Self-directed IRAs (SDIRAs) let you access nontraditional assets, including real estate. Real estate is one of the most popular SDIRA assets, and you can put money in all types of real estate and real estate-related assets:

  • Apartment buildings
  • Condominiums
  • Commercial properties
  • Foreclosures
  • Improved or unimproved land
  • Leases
  • Mortgage notes
  • Offshore properties
  • Single-family and multi-unit homes
  • Storage spaces
  • Trust deeds

You can structure an SDIRA as either a traditional or Roth IRA, so you decide when you get the tax break. If you opt for a traditional SDIRA, your contributions may be tax deductible (depending on your income and whether you have an employer-sponsored plan), but you'll owe income tax on your withdrawals in retirement.?

Conversely, you don't get an upfront tax break with a Roth IRA, but qualified withdrawals in retirement are tax-free, even on earnings. Thus, if you hold real estate in your SDIRA, you will not owe taxes on the earnings, provided you wait until you're at least 59? and it's been at least five years since you first contributed to a Roth account.?

Pros and Cons of SDIRAs

  • Can invest in alternative assets

  • Tax advantages

  • Higher potential return than standard IRAs

  • Asset protection

  • Assets may be illiquid

  • Hidden fees

  • Paperwork and compliance

  • Gains may be subject to unrelated business income tax

Overall, SDIRAs can provide greater flexibility, better diversification, and higher potential returns than conventional IRA accounts.?

What Can You Buy With a Self-Directed IRA?

A SDIRA can hold virtually any type of investment except life insurance and collectibles, including artwork, rugs, antiques, metals, gems, stamps, most coins, alcoholic beverages, and certain other tangible personal property. Common SDIRA investments include real estate, precious metals, private equity, private lending, and limited liability companies.?

What Is a 1031 Exchange?

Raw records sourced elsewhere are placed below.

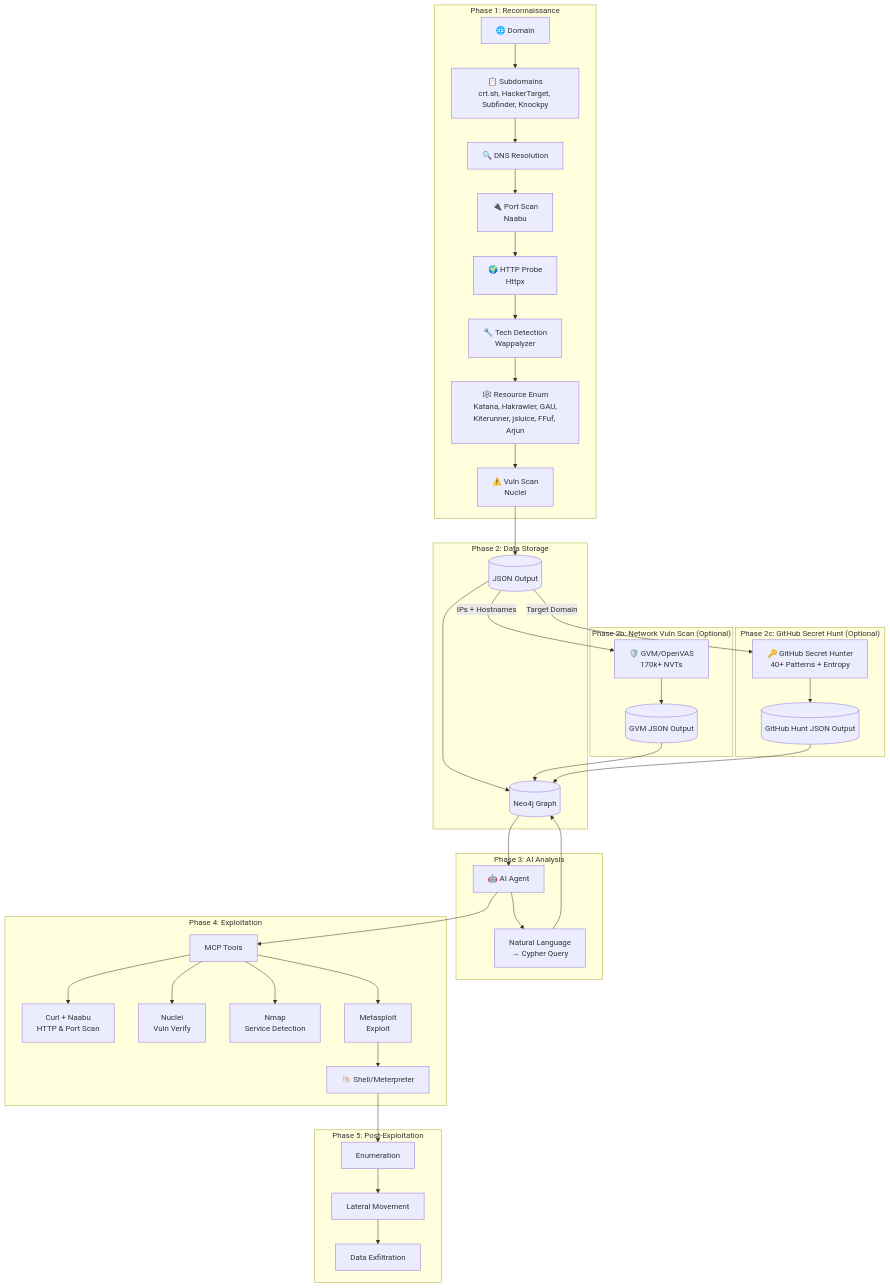
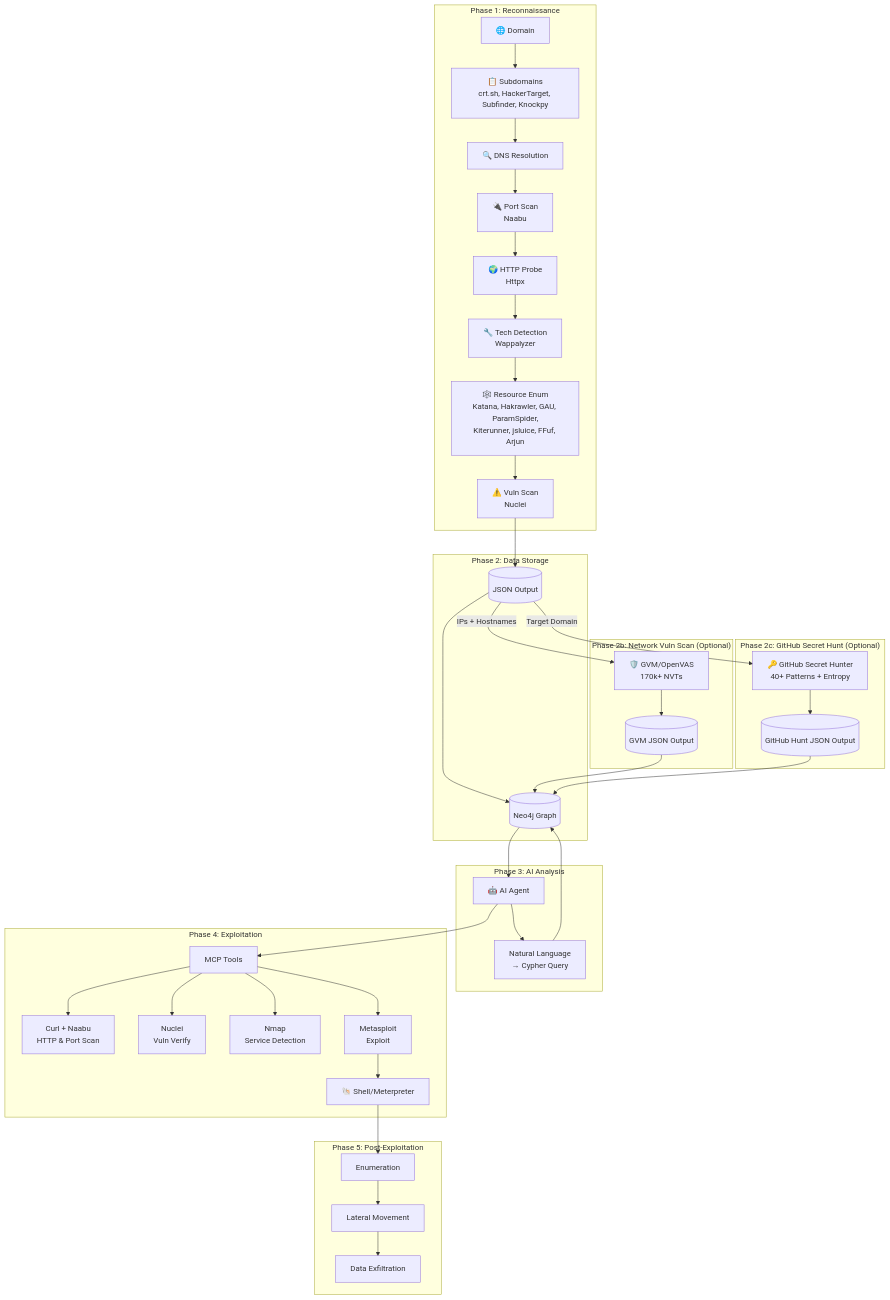
The second of 6 diagrams in readmes/ARCHITECTURE.md (zohidjon-m/redamon), drawn with Mermaid before and after one commit. The commit also changed other lines of this file and 45 other files, not shown here.

First line of the commit message:
feat: add ParamSpider passive parameter discovery and Nuclei custom template management

````diff
--- a/readmes/ARCHITECTURE.md
+++ b/readmes/ARCHITECTURE.md
@@ -94,50 +94,50 @@
 ```mermaid
 flowchart TB
     subgraph Phase1["Phase 1: Reconnaissance"]
         Domain[🌐 Domain] --> Subdomains[📋 Subdomains<br/>crt.sh, HackerTarget, Subfinder, Knockpy]
         Subdomains --> DNS[🔍 DNS Resolution]
         DNS --> Ports[🔌 Port Scan<br/>Naabu]
         Ports --> HTTP[🌍 HTTP Probe<br/>Httpx]
         HTTP --> Tech[🔧 Tech Detection<br/>Wappalyzer]
-        Tech --> Resources[🕸️ Resource Enum<br/>Katana, Hakrawler, GAU,<br/>Kiterunner, jsluice, FFuf, Arjun]
+        Tech --> Resources[🕸️ Resource Enum<br/>Katana, Hakrawler, GAU, ParamSpider,<br/>Kiterunner, jsluice, FFuf, Arjun]
         Resources --> Vulns[⚠️ Vuln Scan<br/>Nuclei]
     end
 
     subgraph Phase2["Phase 2: Data Storage"]
         Vulns --> JSON[(JSON Output)]
         JSON --> Graph[(Neo4j Graph)]
     end
 
     subgraph Phase2b["Phase 2b: Network Vuln Scan (Optional)"]
         JSON -->|IPs + Hostnames| GVM[🛡️ GVM/OpenVAS<br/>170k+ NVTs]
         GVM --> GVMResults[(GVM JSON Output)]
         GVMResults --> Graph
     end
 
     subgraph Phase2c["Phase 2c: GitHub Secret Hunt (Optional)"]
         JSON -->|Target Domain| GHHunt[🔑 GitHub Secret Hunter<br/>40+ Patterns + Entropy]
         GHHunt --> GHResults[(GitHub Hunt JSON Output)]
         GHResults --> Graph
     end
 
     subgraph Phase3["Phase 3: AI Analysis"]
         Graph --> Agent[🤖 AI Agent]
         Agent --> Query[Natural Language<br/>→ Cypher Query]
         Query --> Graph
     end
 
     subgraph Phase4["Phase 4: Exploitation"]
         Agent --> MCP[MCP Tools]
         MCP --> NetworkRecon2[Curl + Naabu<br/>HTTP & Port Scan]
         MCP --> Nuclei2[Nuclei<br/>Vuln Verify]
         MCP --> Nmap2[Nmap<br/>Service Detection]
         MCP --> MSF[Metasploit<br/>Exploit]
         MSF --> Shell[🐚 Shell/Meterpreter]
     end
 
     subgraph Phase5["Phase 5: Post-Exploitation"]
         Shell --> Enum[Enumeration]
         Enum --> Pivot[Lateral Movement]
         Pivot --> Exfil[Data Exfiltration]
     end
 ```
````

Many real estate investors use 1031 exchanges to reduce and defer taxes. A 1031 exchange lets you swap one investment property for another, deferring capital gains and depreciation recapture taxes in the process. The two properties must be of “like-kind,” that is, “the same nature or character, even if they differ in grade or quality,” according to the IRS. Real estate is generally like-kind, whether it's improved or unimproved, and the two properties don't need to be identical. For example, a commercial property could be like-kind to vacant land. However, property in the U.S. must be exchanged for other real property in the U.S.—you can't exchange U.S. property for foreign property or vice versa.??

What Deductions Can I Claim for a Rental Property?

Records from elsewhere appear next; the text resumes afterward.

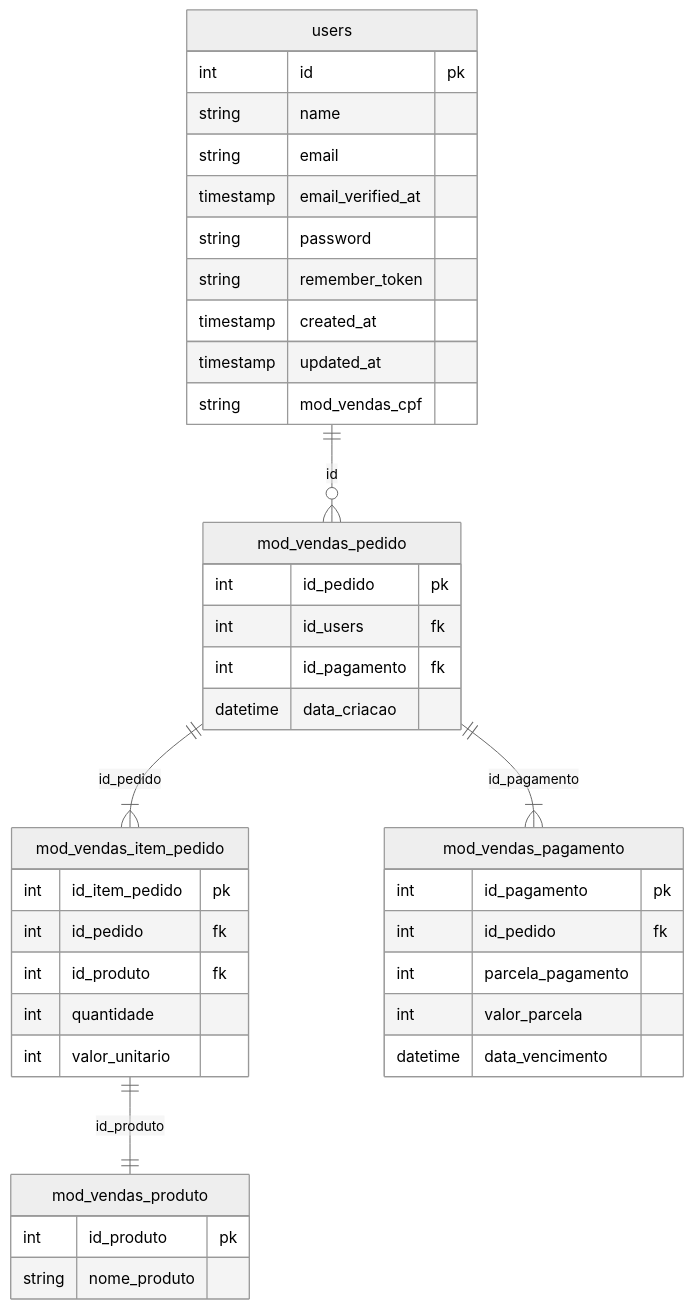
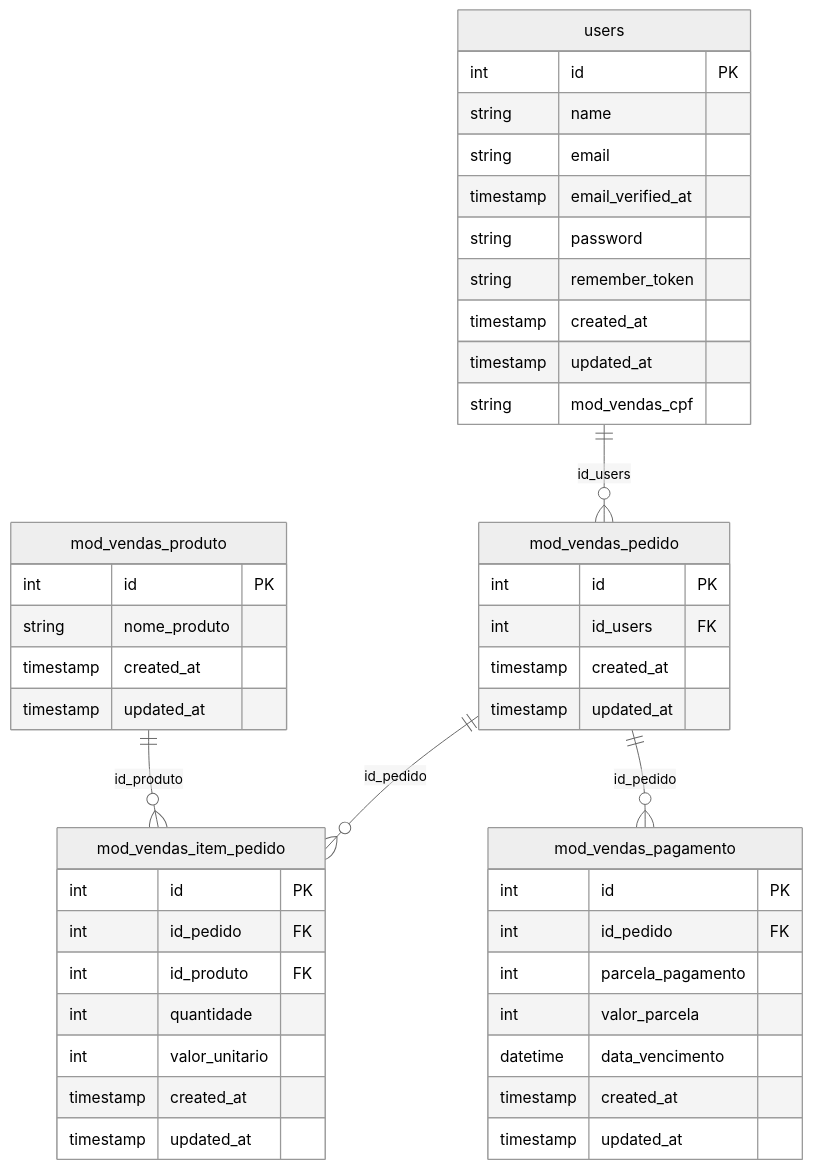
The diagram in README.md (JVHelion/mod_vendas), drawn with Mermaid (neutral theme) before and after one commit. The commit also changed other lines of this file, not shown here.

Commit message:
docs: README atualizado

````diff
--- a/README.md
+++ b/README.md
@@ -68,57 +68,55 @@
 ```mermaid
 erDiagram
-    
+
     users {
-        int id pk
+        int id PK
         string name
         string email
         timestamp email_verified_at
         string password
         string remember_token
         timestamp created_at
         timestamp updated_at
         string mod_vendas_cpf
     }
-    
-    users ||--o{ mod_vendas_pedido : id
-    
+
     mod_vendas_pedido {
-        int id_pedido pk
-        int id_users fk
-        int id_pagamento fk
-        datetime data_criacao
+        int id PK
+        int id_users FK
+        timestamp created_at
+        timestamp updated_at
     }
-    
-    mod_vendas_pedido ||--|{ mod_vendas_item_pedido : id_pedido
-    mod_vendas_pedido ||--|{ mod_vendas_pagamento : id_pagamento
-    
+
     mod_vendas_item_pedido {
-        int id_item_pedido pk
-        int id_pedido fk
-        int id_produto fk
+        int id PK
+        int id_pedido FK
+        int id_produto FK
         int quantidade
         int valor_unitario
+        timestamp created_at
+        timestamp updated_at
     }
-    
-    mod_vendas_item_pedido ||--|| mod_vendas_produto : id_produto
-    
+
     mod_vendas_produto {
-        int id_produto pk
+        int id PK
         string nome_produto
+        timestamp created_at
+        timestamp updated_at
     }
-    
+
     mod_vendas_pagamento {
-        int id_pagamento pk
-        int id_pedido fk
+        int id PK
+        int id_pedido FK
         int parcela_pagamento
         int valor_parcela
         datetime data_vencimento
+        timestamp created_at
+        timestamp updated_at
     }
 
-
-
-
-
-
+    users ||--o{ mod_vendas_pedido : "id_users"
+    mod_vendas_pedido ||--o{ mod_vendas_item_pedido : "id_pedido"
+    mod_vendas_pedido ||--o{ mod_vendas_pagamento : "id_pedido"
+    mod_vendas_produto ||--o{ mod_vendas_item_pedido : "id_produto"
 
 ```
````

You can generally deduct qualified rental expenses (e.g., mortgage interest, property taxes, interest, and utilities), operating expenses, repair costs, and depreciation. You may also be able to deduct an additional 20% of your qualified business income.

The Bottom Line

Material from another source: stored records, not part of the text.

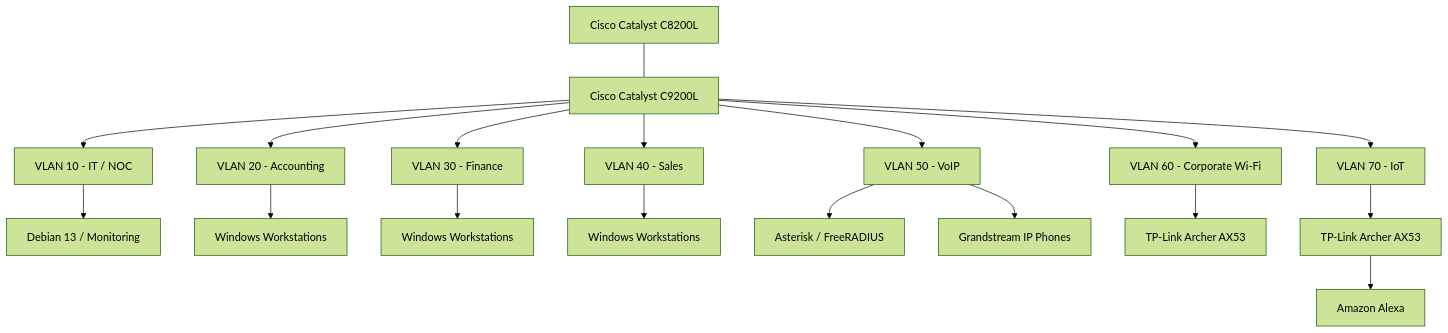
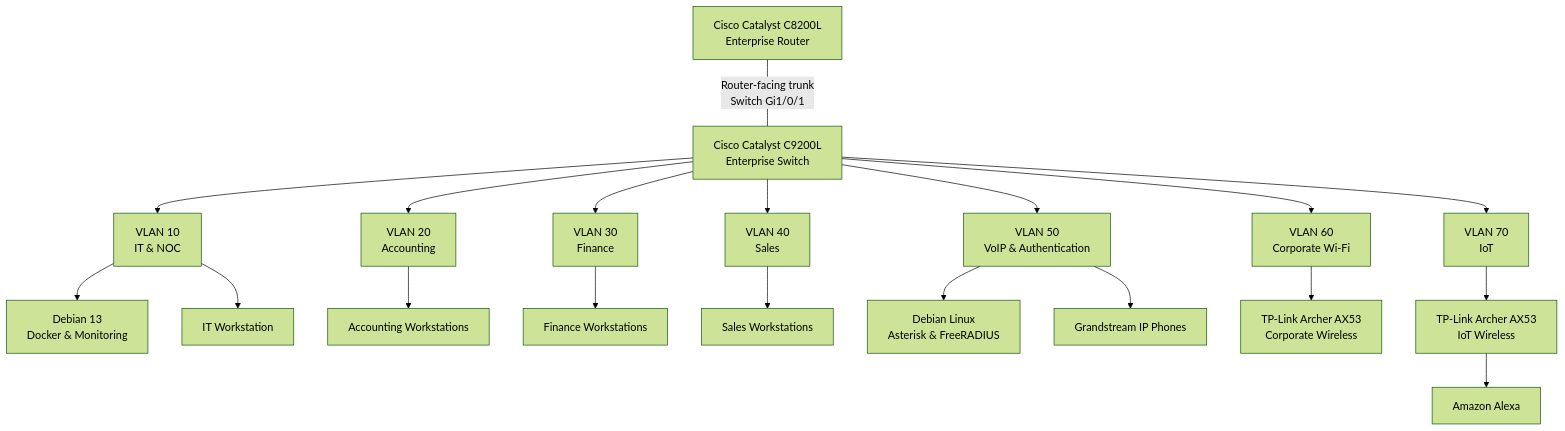
Before and after one commit to kayo-willian/enterprise-noc-from-scratch: the first of 2 diagrams in docs/networking/consolidated-logical-topology.md, drawn with Mermaid (forest theme). The commit also changed other lines of this file, not shown here.

````diff
--- a/docs/networking/consolidated-logical-topology.md
+++ b/docs/networking/consolidated-logical-topology.md
@@ -25,27 +37,30 @@
 ```mermaid
 flowchart TB
-    R["Cisco Catalyst C8200L"]
-    S["Cisco Catalyst C9200L"]
+    R["Cisco Catalyst C8200L<br/>Enterprise Router"]
+    SW["Cisco Catalyst C9200L<br/>Enterprise Switch"]
 
-    R --- S
+    R ---|"Router-facing trunk<br/>Switch Gi1/0/1"| SW
 
-    S --> V10["VLAN 10 - IT / NOC"]
-    S --> V20["VLAN 20 - Accounting"]
-    S --> V30["VLAN 30 - Finance"]
-    S --> V40["VLAN 40 - Sales"]
-    S --> V50["VLAN 50 - VoIP"]
-    S --> V60["VLAN 60 - Corporate Wi-Fi"]
-    S --> V70["VLAN 70 - IoT"]
+    SW --> V10["VLAN 10<br/>IT & NOC"]
+    SW --> V20["VLAN 20<br/>Accounting"]
+    SW --> V30["VLAN 30<br/>Finance"]
+    SW --> V40["VLAN 40<br/>Sales"]
+    SW --> V50["VLAN 50<br/>VoIP & Authentication"]
+    SW --> V60["VLAN 60<br/>Corporate Wi-Fi"]
+    SW --> V70["VLAN 70<br/>IoT"]
 
-    V10 --> NOC["Debian 13 / Monitoring"]
-    V20 --> ACC["Windows Workstations"]
-    V30 --> FIN["Windows Workstations"]
-    V40 --> SALES["Windows Workstations"]
+    V10 --> NOC["Debian 13<br/>Docker & Monitoring"]
+    V10 --> IT["IT Workstation"]
 
-    V50 --> PBX["Asterisk / FreeRADIUS"]
-    V50 --> PHONE["Grandstream IP Phones"]
+    V20 --> ACC["Accounting Workstations"]
+    V30 --> FIN["Finance Workstations"]
+    V40 --> SALES["Sales Workstations"]
 
-    V60 --> AP60["TP-Link Archer AX53"]
-    V70 --> AP70["TP-Link Archer AX53"]
-    AP70 --> ALEXA["Amazon Alexa"]
+    V50 --> PBX["Debian Linux<br/>Asterisk & FreeRADIUS"]
+    V50 --> PHONES["Grandstream IP Phones"]
+
+    V60 --> WIFI["TP-Link Archer AX53<br/>Corporate Wireless"]
+
+    V70 --> IOT["TP-Link Archer AX53<br/>IoT Wireless"]
+    IOT --> ALEXA["Amazon Alexa"]
 ```
````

Real estate investing and Roth IRAs both offer benefits, and you don’t necessarily have to choose one over the other. It’s possible to have a Roth IRA with various investments and invest specifically in property. Investing across different asset classes is a good way to protect your investment capital against volatility.

If you have lots of upfront cash and have identified some great real estate opportunities, you might want to pursue them. Otherwise, you might find you can generate just as good and even better returns through a Roth IRA. With a Roth, you can invest in all types of ventures, including REITs, and don’t need much money to get started. However, it’s essential to know that you will likely pay a significant penalty if you withdraw earnings before turning 59 1/2 and have had the account for less than five years.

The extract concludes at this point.